*What to produce:* Whenever a line below mentions the word "length", that line should be copied.

*Record extracts:*

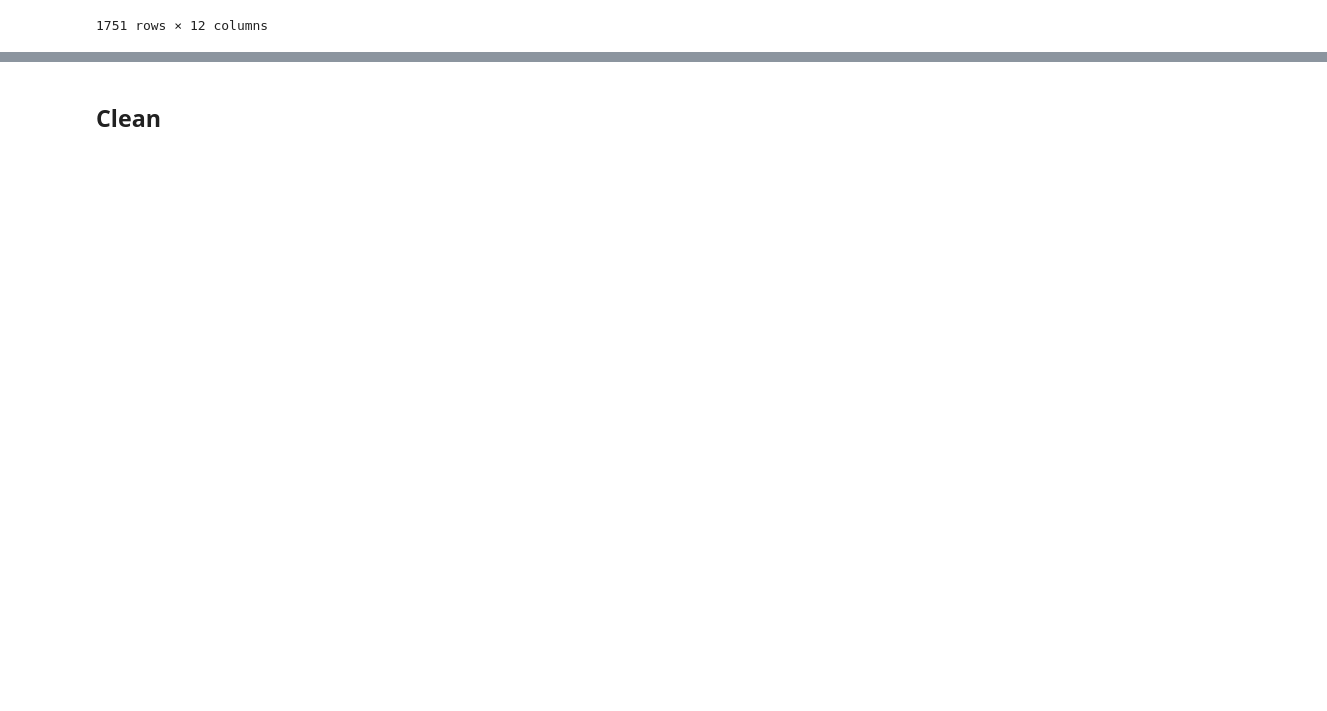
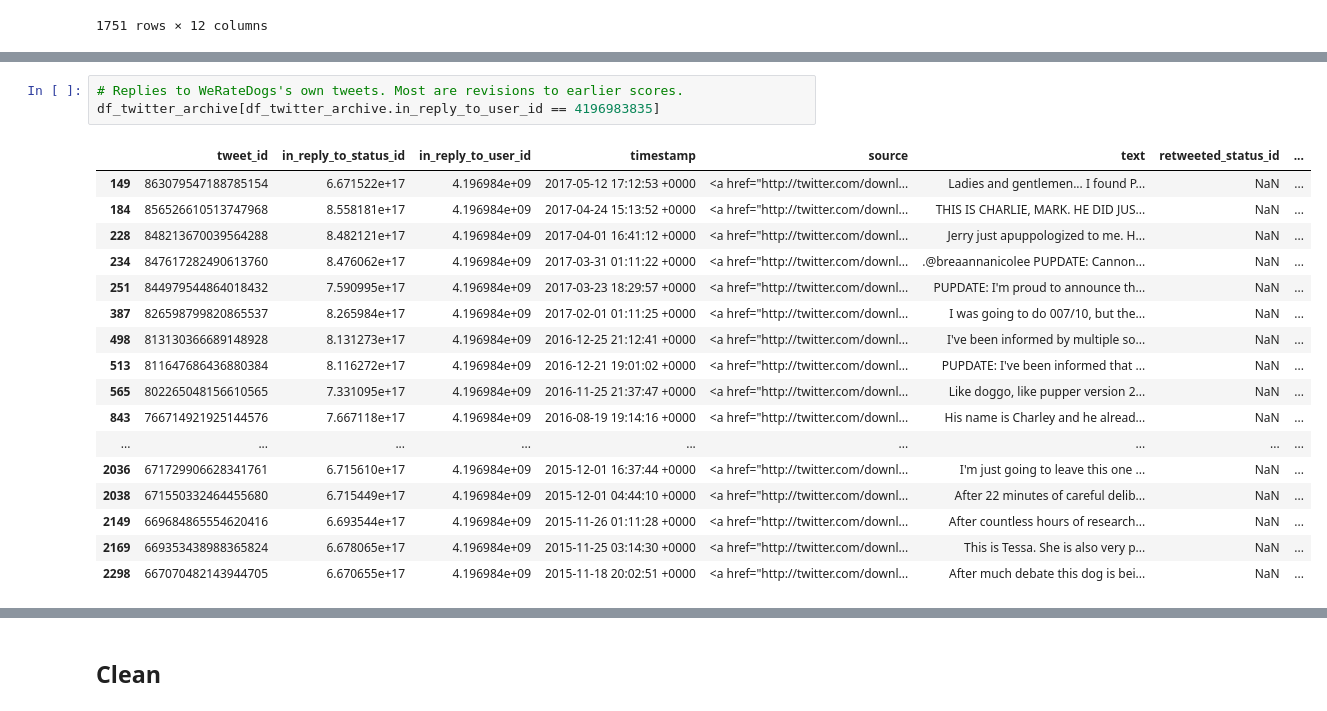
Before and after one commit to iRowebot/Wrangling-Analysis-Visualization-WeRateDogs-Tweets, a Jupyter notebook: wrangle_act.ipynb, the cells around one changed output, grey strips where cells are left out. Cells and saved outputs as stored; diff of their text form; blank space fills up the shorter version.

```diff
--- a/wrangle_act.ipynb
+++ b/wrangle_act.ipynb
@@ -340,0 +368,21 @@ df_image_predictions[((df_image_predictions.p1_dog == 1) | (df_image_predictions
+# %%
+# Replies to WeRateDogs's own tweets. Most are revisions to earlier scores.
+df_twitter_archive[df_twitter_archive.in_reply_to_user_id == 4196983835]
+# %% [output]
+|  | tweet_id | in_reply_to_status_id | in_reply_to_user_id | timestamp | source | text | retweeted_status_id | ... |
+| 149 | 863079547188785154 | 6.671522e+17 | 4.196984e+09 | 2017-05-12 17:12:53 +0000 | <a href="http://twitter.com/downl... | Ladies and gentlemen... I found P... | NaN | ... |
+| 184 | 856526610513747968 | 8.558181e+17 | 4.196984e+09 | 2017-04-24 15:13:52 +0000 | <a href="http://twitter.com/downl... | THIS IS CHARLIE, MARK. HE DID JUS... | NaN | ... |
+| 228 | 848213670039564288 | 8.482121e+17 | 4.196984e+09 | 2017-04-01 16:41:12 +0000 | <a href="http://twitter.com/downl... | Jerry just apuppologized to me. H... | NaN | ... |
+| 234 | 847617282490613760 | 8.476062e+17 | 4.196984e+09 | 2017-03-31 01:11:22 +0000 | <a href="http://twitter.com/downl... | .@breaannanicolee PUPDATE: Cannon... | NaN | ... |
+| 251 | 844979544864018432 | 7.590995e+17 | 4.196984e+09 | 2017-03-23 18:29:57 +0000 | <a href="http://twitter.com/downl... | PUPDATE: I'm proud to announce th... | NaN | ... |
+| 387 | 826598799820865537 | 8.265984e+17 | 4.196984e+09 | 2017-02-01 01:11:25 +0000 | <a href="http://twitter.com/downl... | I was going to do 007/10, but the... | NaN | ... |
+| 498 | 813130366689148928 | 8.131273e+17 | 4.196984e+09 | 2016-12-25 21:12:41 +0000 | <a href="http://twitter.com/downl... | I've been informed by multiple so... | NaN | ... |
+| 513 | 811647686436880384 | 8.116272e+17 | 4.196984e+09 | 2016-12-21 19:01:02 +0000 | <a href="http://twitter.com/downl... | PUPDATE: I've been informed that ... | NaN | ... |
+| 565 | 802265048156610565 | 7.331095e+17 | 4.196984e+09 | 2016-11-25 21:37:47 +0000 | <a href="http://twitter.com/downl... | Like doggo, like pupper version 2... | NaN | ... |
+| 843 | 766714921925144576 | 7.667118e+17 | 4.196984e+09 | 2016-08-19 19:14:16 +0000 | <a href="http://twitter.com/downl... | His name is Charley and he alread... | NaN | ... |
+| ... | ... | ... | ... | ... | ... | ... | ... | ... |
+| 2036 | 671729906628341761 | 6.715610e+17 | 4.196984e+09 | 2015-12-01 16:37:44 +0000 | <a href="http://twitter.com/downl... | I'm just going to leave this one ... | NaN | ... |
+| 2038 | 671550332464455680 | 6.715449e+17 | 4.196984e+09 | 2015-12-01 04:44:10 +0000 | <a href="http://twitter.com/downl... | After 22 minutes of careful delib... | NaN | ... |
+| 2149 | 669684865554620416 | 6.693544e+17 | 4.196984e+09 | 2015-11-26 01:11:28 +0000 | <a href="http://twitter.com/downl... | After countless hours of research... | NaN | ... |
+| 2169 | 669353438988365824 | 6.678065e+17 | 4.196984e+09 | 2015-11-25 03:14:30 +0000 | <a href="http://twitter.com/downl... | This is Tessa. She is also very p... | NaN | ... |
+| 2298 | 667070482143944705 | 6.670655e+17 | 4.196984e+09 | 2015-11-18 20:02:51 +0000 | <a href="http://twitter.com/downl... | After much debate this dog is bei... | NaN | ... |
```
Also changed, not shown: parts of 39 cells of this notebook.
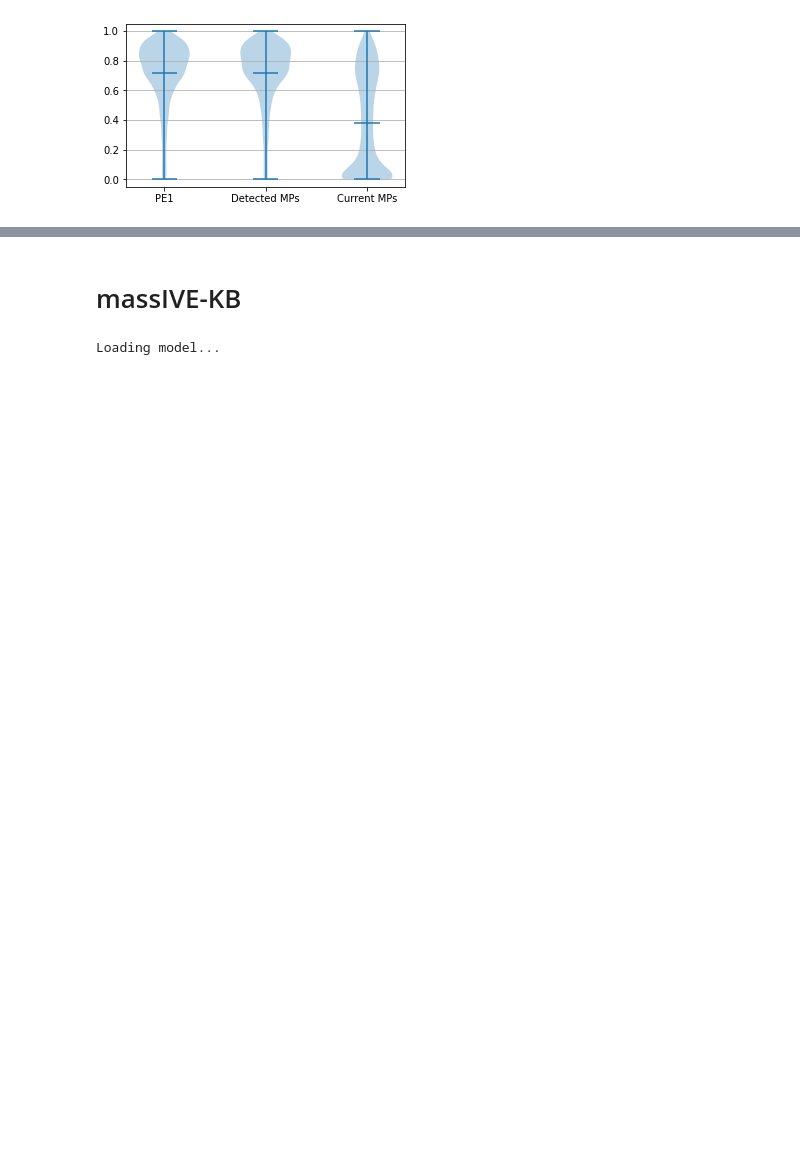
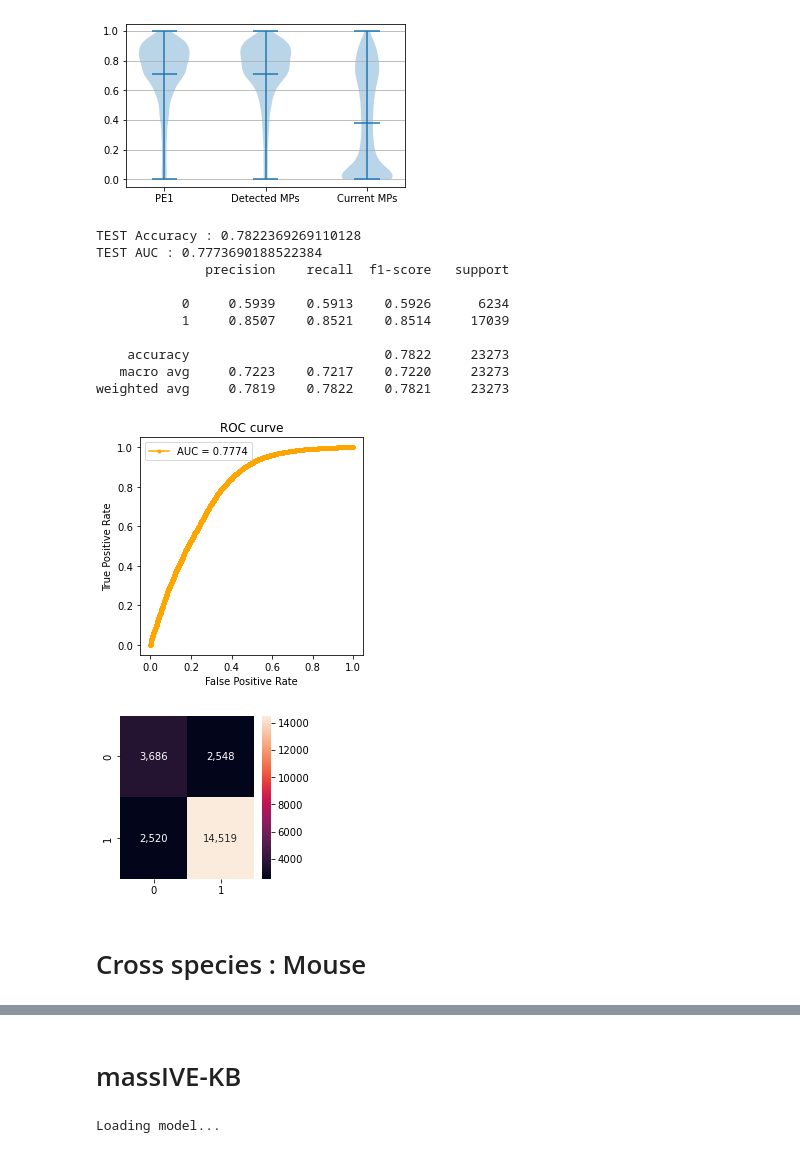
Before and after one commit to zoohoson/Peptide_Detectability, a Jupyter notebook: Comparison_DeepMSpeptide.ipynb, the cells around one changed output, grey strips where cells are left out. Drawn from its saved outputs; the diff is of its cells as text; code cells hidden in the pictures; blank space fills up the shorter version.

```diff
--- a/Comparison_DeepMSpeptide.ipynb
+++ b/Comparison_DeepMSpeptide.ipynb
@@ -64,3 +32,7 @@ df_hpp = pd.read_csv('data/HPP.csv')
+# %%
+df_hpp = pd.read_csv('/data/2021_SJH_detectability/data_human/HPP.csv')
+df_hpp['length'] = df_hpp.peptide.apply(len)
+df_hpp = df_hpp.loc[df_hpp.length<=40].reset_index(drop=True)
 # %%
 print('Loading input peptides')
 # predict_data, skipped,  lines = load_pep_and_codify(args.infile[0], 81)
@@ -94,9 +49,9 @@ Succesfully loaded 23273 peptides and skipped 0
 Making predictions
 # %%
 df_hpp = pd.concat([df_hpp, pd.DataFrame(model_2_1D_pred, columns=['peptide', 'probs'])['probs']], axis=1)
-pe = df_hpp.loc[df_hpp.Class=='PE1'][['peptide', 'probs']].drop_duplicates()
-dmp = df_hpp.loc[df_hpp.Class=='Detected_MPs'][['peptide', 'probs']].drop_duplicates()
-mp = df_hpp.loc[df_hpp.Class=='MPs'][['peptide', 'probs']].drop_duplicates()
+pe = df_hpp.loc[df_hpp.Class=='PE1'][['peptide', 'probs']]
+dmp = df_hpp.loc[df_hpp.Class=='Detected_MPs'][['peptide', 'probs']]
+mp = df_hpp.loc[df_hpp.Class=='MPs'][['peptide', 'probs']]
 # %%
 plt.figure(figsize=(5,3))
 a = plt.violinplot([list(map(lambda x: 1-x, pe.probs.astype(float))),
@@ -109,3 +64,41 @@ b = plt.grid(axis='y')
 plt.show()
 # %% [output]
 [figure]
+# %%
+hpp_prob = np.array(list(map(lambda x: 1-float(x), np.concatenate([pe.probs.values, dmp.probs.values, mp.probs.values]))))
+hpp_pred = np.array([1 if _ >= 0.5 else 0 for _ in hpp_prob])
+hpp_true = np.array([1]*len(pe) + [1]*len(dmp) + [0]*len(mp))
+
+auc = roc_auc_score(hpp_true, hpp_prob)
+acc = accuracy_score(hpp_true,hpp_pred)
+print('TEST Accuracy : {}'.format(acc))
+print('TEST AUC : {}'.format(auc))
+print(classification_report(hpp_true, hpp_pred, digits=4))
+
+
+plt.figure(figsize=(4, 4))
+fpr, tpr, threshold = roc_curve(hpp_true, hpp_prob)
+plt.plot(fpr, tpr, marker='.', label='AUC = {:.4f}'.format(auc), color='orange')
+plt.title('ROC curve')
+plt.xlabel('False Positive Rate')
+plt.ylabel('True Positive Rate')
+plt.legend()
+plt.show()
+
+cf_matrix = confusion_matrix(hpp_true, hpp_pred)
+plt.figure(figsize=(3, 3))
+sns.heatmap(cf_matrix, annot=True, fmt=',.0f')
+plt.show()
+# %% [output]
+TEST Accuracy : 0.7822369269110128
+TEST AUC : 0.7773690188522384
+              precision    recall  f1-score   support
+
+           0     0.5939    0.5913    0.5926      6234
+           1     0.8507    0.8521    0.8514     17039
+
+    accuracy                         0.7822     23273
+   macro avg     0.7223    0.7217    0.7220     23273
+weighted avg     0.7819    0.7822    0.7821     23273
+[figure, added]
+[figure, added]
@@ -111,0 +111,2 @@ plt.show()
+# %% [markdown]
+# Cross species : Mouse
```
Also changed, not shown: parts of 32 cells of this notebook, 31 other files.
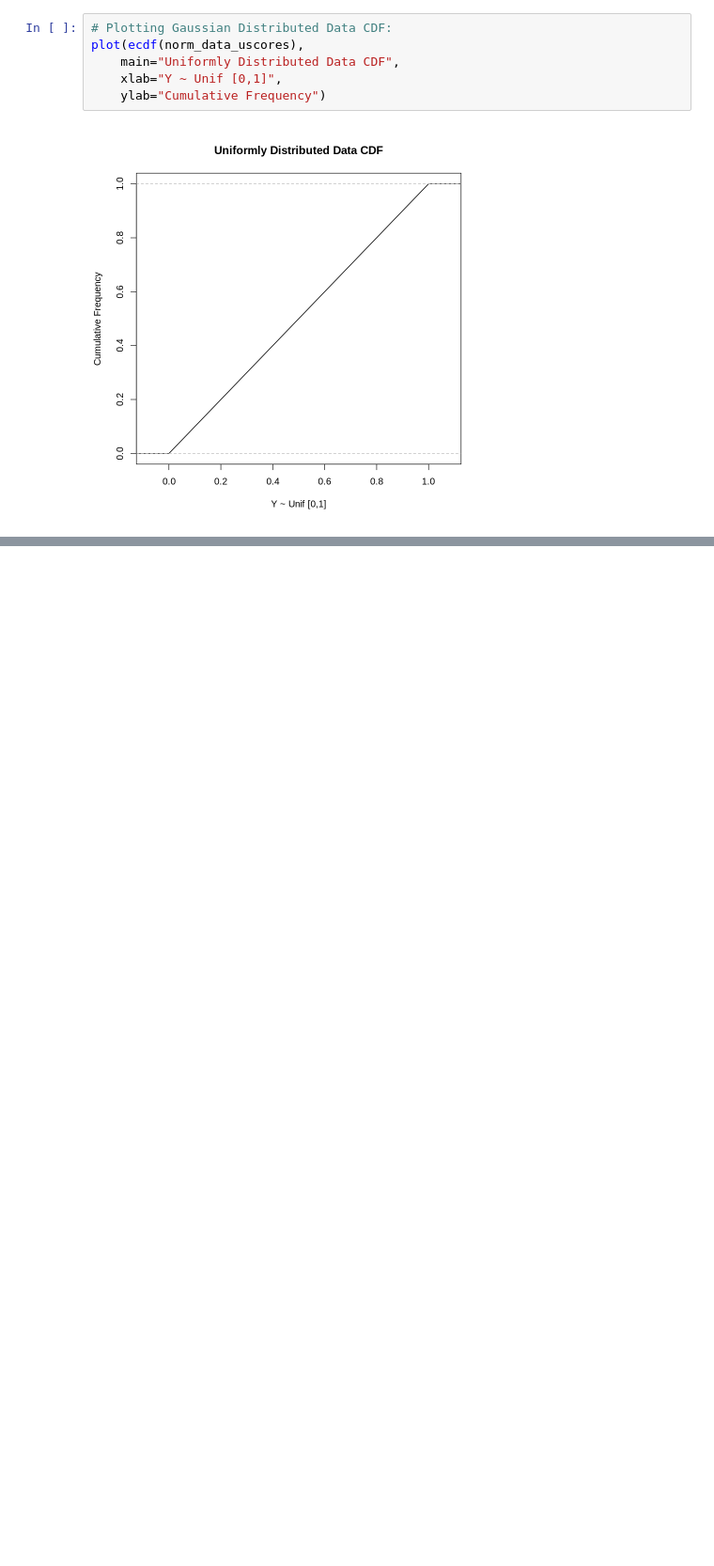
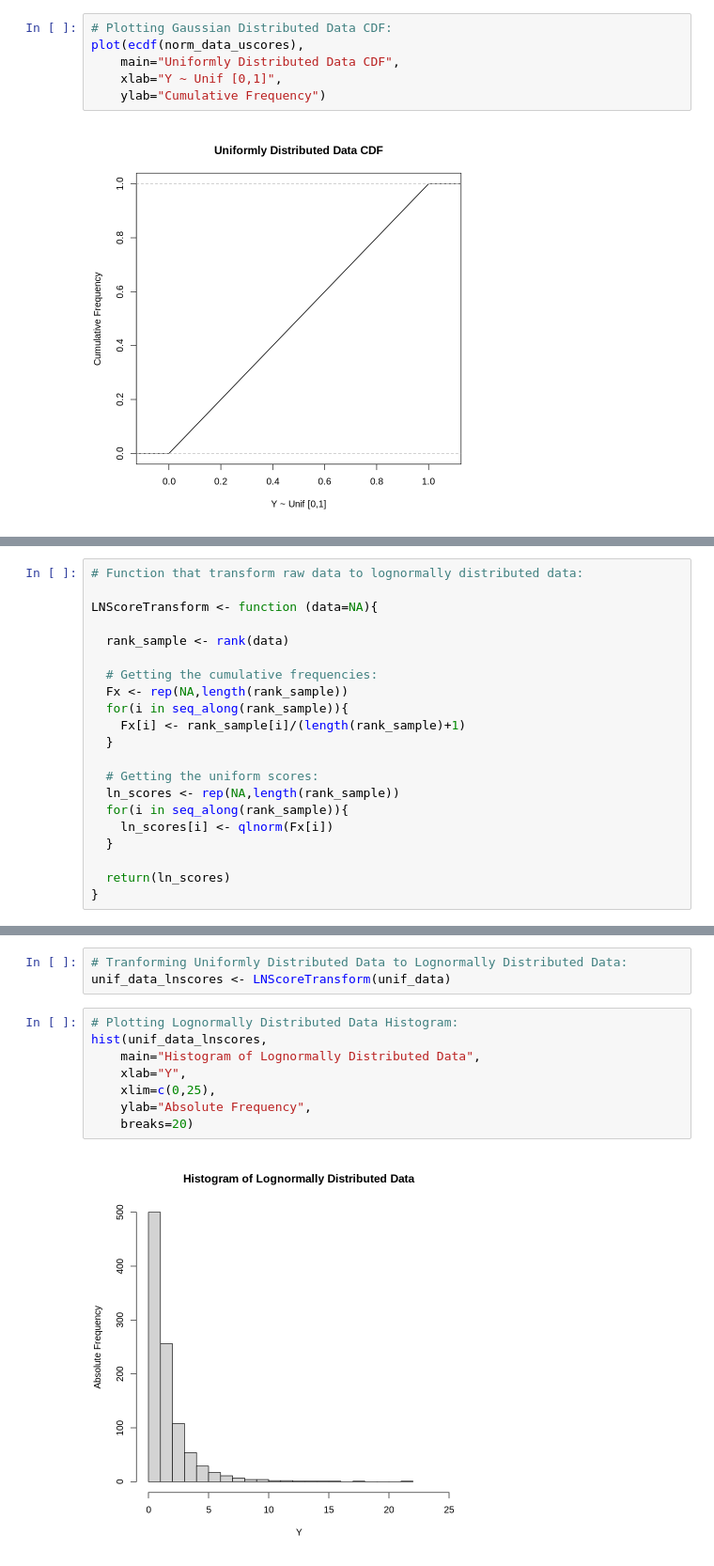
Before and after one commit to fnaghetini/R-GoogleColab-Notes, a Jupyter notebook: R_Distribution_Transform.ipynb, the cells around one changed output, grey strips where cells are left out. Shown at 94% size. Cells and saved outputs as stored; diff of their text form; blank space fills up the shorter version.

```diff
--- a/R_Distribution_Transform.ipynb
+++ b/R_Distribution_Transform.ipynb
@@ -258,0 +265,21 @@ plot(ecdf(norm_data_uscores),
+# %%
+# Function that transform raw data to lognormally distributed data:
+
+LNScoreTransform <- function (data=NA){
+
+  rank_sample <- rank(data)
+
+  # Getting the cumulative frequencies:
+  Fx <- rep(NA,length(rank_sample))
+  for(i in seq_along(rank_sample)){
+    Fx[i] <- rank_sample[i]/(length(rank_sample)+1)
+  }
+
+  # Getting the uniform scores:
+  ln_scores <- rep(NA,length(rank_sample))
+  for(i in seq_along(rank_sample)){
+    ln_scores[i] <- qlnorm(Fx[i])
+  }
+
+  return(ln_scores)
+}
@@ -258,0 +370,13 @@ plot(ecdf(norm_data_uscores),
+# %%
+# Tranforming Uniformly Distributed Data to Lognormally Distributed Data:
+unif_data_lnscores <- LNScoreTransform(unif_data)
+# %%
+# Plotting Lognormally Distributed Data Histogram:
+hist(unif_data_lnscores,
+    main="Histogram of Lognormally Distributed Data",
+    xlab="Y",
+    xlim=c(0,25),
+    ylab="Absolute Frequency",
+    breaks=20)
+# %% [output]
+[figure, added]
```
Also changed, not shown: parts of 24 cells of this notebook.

*Final answer:*
+df_hpp['length'] = df_hpp.peptide.apply(len)
+df_hpp = df_hpp.loc[df_hpp.length<=40].reset_index(drop=True)
+  Fx <- rep(NA,length(rank_sample))
+    Fx[i] <- rank_sample[i]/(length(rank_sample)+1)
+  ln_scores <- rep(NA,length(rank_sample))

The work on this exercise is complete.